## [DIRECTIONS]
For this exercise, reproduce the records exactly as they stand and do not carry any images over.

================

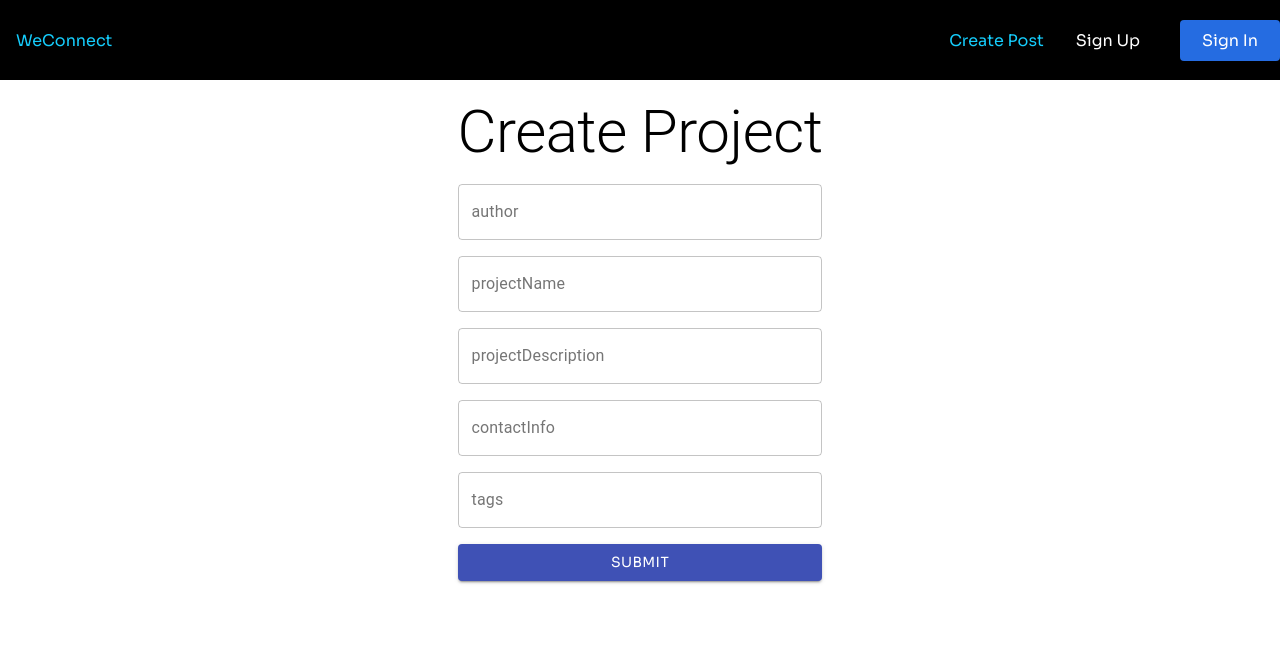
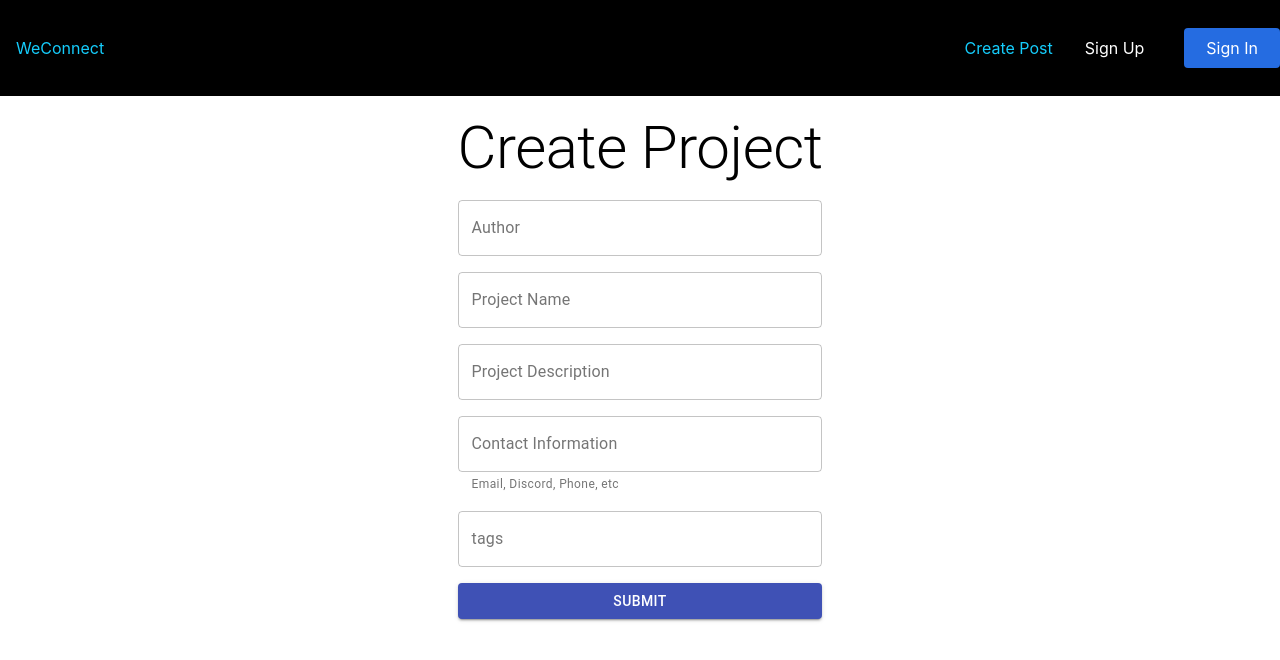
Before and after one commit to ucsb-cs148-s21/1pm-we-connect, a React (Create React App) app in the folder frontend/: page /createPost in a window 1280 px wide. Shown: the top 660 px of the page. Built offline with nearby package versions, Linux system fonts and the light colour scheme.

Commit message:
Refactor the form and change some styling

```diff
--- a/frontend/src/App.css
+++ /dev/null
@@ -1,8 +0,0 @@
-@import url("https://fonts.googleapis.com/css2?family=Sora&display=swap");
-
-* {
-    font-family: "Sora", sans-serif;
-    box-sizing: border-box;
-    margin: 0;
-    padding: 0;
-}
--- a/frontend/src/App.js
+++ b/frontend/src/App.js
@@ -1,4 +1,3 @@
-import "./App.css"
 import NavBar from "./components/NavBar"
 import { BrowserRouter as Router, Switch, Route } from "react-router-dom"
 import Home from "./pages/Home"
--- a/frontend/src/components/PostForm/index.jsx
+++ b/frontend/src/components/PostForm/index.jsx
@@ -1,12 +1,8 @@
 import React from "react"
-import {
-    TextField,
-    Button,
-    Typography,
-} from "@material-ui/core"
+import { TextField, Button, Typography } from "@material-ui/core"
 import { makeStyles } from "@material-ui/core/styles"
 import { postProject } from "api-requests"
-import { useForm, Controller } from "react-hook-form";
+import { useForm, Controller } from "react-hook-form"
 
 // TODO Add Formik to make the forms a little easier: https://formik.org/docs/tutorial
 //
@@ -16,10 +12,10 @@ const useStyles = makeStyles((theme) => ({
         paddingTop: theme.spacing(2),
         maxWidth: "50%",
         display: "flex",
-        flexDirection: "column",
+        flexDirection: "column"
     },
     formItem: {
-        marginBottom: theme.spacing(2),
+        marginBottom: theme.spacing(2)
     },
     header: {
         marginBottom: theme.spacing(2)
@@ -27,7 +23,7 @@ const useStyles = makeStyles((theme) => ({
 }))
 
 const PostForm = () => {
-    const { control, handleSubmit } = useForm();
+    const { control, handleSubmit } = useForm()
     // const exampleForm = {
     //     author: "",
     //     projectName: "",
@@ -42,38 +38,96 @@ const PostForm = () => {
 
     return (
         <form className={classes.form} onSubmit={handleSubmit(submitForm)}>
-            <Typography className={classes.header} component="h1" variant="h2" >Create Project</Typography>
+            <Typography className={classes.header} component="h1" variant="h2">
+                Create Project
+            </Typography>
             <Controller
                 name="author"
                 control={control}
                 defaultValue=""
-                render={({ field }) => <TextField {...field} className={classes.formItem} label={field.name} variant="outlined" />}
+                rules={{ required: "Author is required" }}
+                render={({ field, fieldState: { error } }) => {
+                    console.log(error)
+                    return (
+                        <TextField
+                            {...field}
+                            error={error}
+                            helperText={error ? error.message : null}
+                            className={classes.formItem}
+                            label={"Author"}
+                            variant="outlined"
+                        />
+                    )
+                }}
             />
             <Controller
                 name="projectName"
                 control={control}
                 defaultValue=""
-                render={({ field }) => <TextField {...field} className={classes.formItem} label={field.name} variant="outlined" />}
+                rules={{ required: "Project Name is Required" }}
+                render={({ field, fieldState: { error } }) => (
+                    <TextField
+                        {...field}
+                        className={classes.formItem}
+                        error={error}
+                        helperText={error ? error.message : null}
+                        label={"Project Name"}
+                        variant="outlined"
+                    />
+                )}
             />
             <Controller
                 name="projectDescription"
                 control={control}
                 defaultValue=""
-                render={({ field }) => <TextField {...field} className={classes.formItem} label={field.name} variant="outlined" />}
+                rules={{ required: "Project Description is Required" }}
+                render={({ field, fieldState: { error } }) => (
+                    <TextField
+                        {...field}
+                        className={classes.formItem}
+                        error={error}
+                        helperText={error ? error.message : null}
+                        label={"Project Description"}
+                        variant="outlined"
+                    />
+                )}
             />
             <Controller
                 name="contactInfo"
                 control={control}
                 defaultValue=""
-                render={({ field }) => <TextField {...field} className={classes.formItem} label={field.name} variant="outlined" />}
+                rules={{ required: "Contact Info is required" }}
+                render={({ field, fieldState: { error } }) => (
+                    <TextField
+                        {...field}
+                        error={error}
+                        className={classes.formItem}
+                        helperText={
+                            error !== undefined
+                                ? error.message
+                                : "Email, Discord, Phone, etc"
+                        }
+                        label={"Contact Information"}
+                        variant="outlined"
+                    />
+                )}
             />
             <Controller
                 name="tags"
                 control={control}
                 defaultValue=""
-                render={({ field }) => <TextField {...field} className={classes.formItem} label={field.name} variant="outlined" />}
+                rules={{ required: "Tags is required" }}
+                render={({ field, fieldState: { error } }) => (
+                    <TextField
+                        {...field}
+                        error={error}
+                        helperText={error ? error.message : null}
+                        className={classes.formItem}
+                        label={field.name}
+                        variant="outlined"
+                    />
+                )}
             />
-
 
             <Button variant="contained" color="primary" type="submit">
                 Submit
--- a/frontend/src/pages/CreatePost.js
+++ b/frontend/src/pages/CreatePost.js
@@ -13,7 +13,7 @@ const useStyles = makeStyles((theme) => ({
 const CreatePost = () => {
     const classes = useStyles()
     return (
-        <div className={classes.postPage} >
+        <div className={classes.postPage}>
             <PostForm />
         </div>
     )
```
Also changed, not shown: 1 other file (tests, documents, lock files or other folders).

================

## [FINAL ANSWER]
Before and after one commit to ucsb-cs148-s21/1pm-we-connect, a React (Create React App) app in the folder frontend/: page /createPost in a window 1280 px wide. Shown: the top 660 px of the page. Built offline with nearby package versions, Linux system fonts and the light colour scheme.

Commit message:
Refactor the form and change some styling

```diff
--- a/frontend/src/App.css
+++ /dev/null
@@ -1,8 +0,0 @@
-@import url("https://fonts.googleapis.com/css2?family=Sora&display=swap");
-
-* {
-    font-family: "Sora", sans-serif;
-    box-sizing: border-box;
-    margin: 0;
-    padding: 0;
-}
--- a/frontend/src/App.js
+++ b/frontend/src/App.js
@@ -1,4 +1,3 @@
-import "./App.css"
 import NavBar from "./components/NavBar"
 import { BrowserRouter as Router, Switch, Route } from "react-router-dom"
 import Home from "./pages/Home"
--- a/frontend/src/components/PostForm/index.jsx
+++ b/frontend/src/components/PostForm/index.jsx
@@ -1,12 +1,8 @@
 import React from "react"
-import {
-    TextField,
-    Button,
-    Typography,
-} from "@material-ui/core"
+import { TextField, Button, Typography } from "@material-ui/core"
 import { makeStyles } from "@material-ui/core/styles"
 import { postProject } from "api-requests"
-import { useForm, Controller } from "react-hook-form";
+import { useForm, Controller } from "react-hook-form"
 
 // TODO Add Formik to make the forms a little easier: https://formik.org/docs/tutorial
 //
@@ -16,10 +12,10 @@ const useStyles = makeStyles((theme) => ({
         paddingTop: theme.spacing(2),
         maxWidth: "50%",
         display: "flex",
-        flexDirection: "column",
+        flexDirection: "column"
     },
     formItem: {
-        marginBottom: theme.spacing(2),
+        marginBottom: theme.spacing(2)
     },
     header: {
         marginBottom: theme.spacing(2)
@@ -27,7 +23,7 @@ const useStyles = makeStyles((theme) => ({
 }))
 
 const PostForm = () => {
-    const { control, handleSubmit } = useForm();
+    const { control, handleSubmit } = useForm()
     // const exampleForm = {
     //     author: "",
     //     projectName: "",
@@ -42,38 +38,96 @@ const PostForm = () => {
 
     return (
         <form className={classes.form} onSubmit={handleSubmit(submitForm)}>
-            <Typography className={classes.header} component="h1" variant="h2" >Create Project</Typography>
+            <Typography className={classes.header} component="h1" variant="h2">
+                Create Project
+            </Typography>
             <Controller
                 name="author"
                 control={control}
                 defaultValue=""
-                render={({ field }) => <TextField {...field} className={classes.formItem} label={field.name} variant="outlined" />}
+                rules={{ required: "Author is required" }}
+                render={({ field, fieldState: { error } }) => {
+                    console.log(error)
+                    return (
+                        <TextField
+                            {...field}
+                            error={error}
+                            helperText={error ? error.message : null}
+                            className={classes.formItem}
+                            label={"Author"}
+                            variant="outlined"
+                        />
+                    )
+                }}
             />
             <Controller
                 name="projectName"
                 control={control}
                 defaultValue=""
-                render={({ field }) => <TextField {...field} className={classes.formItem} label={field.name} variant="outlined" />}
+                rules={{ required: "Project Name is Required" }}
+                render={({ field, fieldState: { error } }) => (
+                    <TextField
+                        {...field}
+                        className={classes.formItem}
+                        error={error}
+                        helperText={error ? error.message : null}
+                        label={"Project Name"}
+                        variant="outlined"
+                    />
+                )}
             />
             <Controller
                 name="projectDescription"
                 control={control}
                 defaultValue=""
-                render={({ field }) => <TextField {...field} className={classes.formItem} label={field.name} variant="outlined" />}
+                rules={{ required: "Project Description is Required" }}
+                render={({ field, fieldState: { error } }) => (
+                    <TextField
+                        {...field}
+                        className={classes.formItem}
+                        error={error}
+                        helperText={error ? error.message : null}
+                        label={"Project Description"}
+                        variant="outlined"
+                    />
+                )}
             />
             <Controller
                 name="contactInfo"
                 control={control}
                 defaultValue=""
-                render={({ field }) => <TextField {...field} className={classes.formItem} label={field.name} variant="outlined" />}
+                rules={{ required: "Contact Info is required" }}
+                render={({ field, fieldState: { error } }) => (
+                    <TextField
+                        {...field}
+                        error={error}
+                        className={classes.formItem}
+                        helperText={
+                            error !== undefined
+                                ? error.message
+                                : "Email, Discord, Phone, etc"
+                        }
+                        label={"Contact Information"}
+                        variant="outlined"
+                    />
+                )}
             />
             <Controller
                 name="tags"
                 control={control}
                 defaultValue=""
-                render={({ field }) => <TextField {...field} className={classes.formItem} label={field.name} variant="outlined" />}
+                rules={{ required: "Tags is required" }}
+                render={({ field, fieldState: { error } }) => (
+                    <TextField
+                        {...field}
+                        error={error}
+                        helperText={error ? error.message : null}
+                        className={classes.formItem}
+                        label={field.name}
+                        variant="outlined"
+                    />
+                )}
             />
-
 
             <Button variant="contained" color="primary" type="submit">
                 Submit
--- a/frontend/src/pages/CreatePost.js
+++ b/frontend/src/pages/CreatePost.js
@@ -13,7 +13,7 @@ const useStyles = makeStyles((theme) => ({
 const CreatePost = () => {
     const classes = useStyles()
     return (
-        <div className={classes.postPage} >
+        <div className={classes.postPage}>
             <PostForm />
         </div>
     )
```
Also changed, not shown: 1 other file (tests, documents, lock files or other folders).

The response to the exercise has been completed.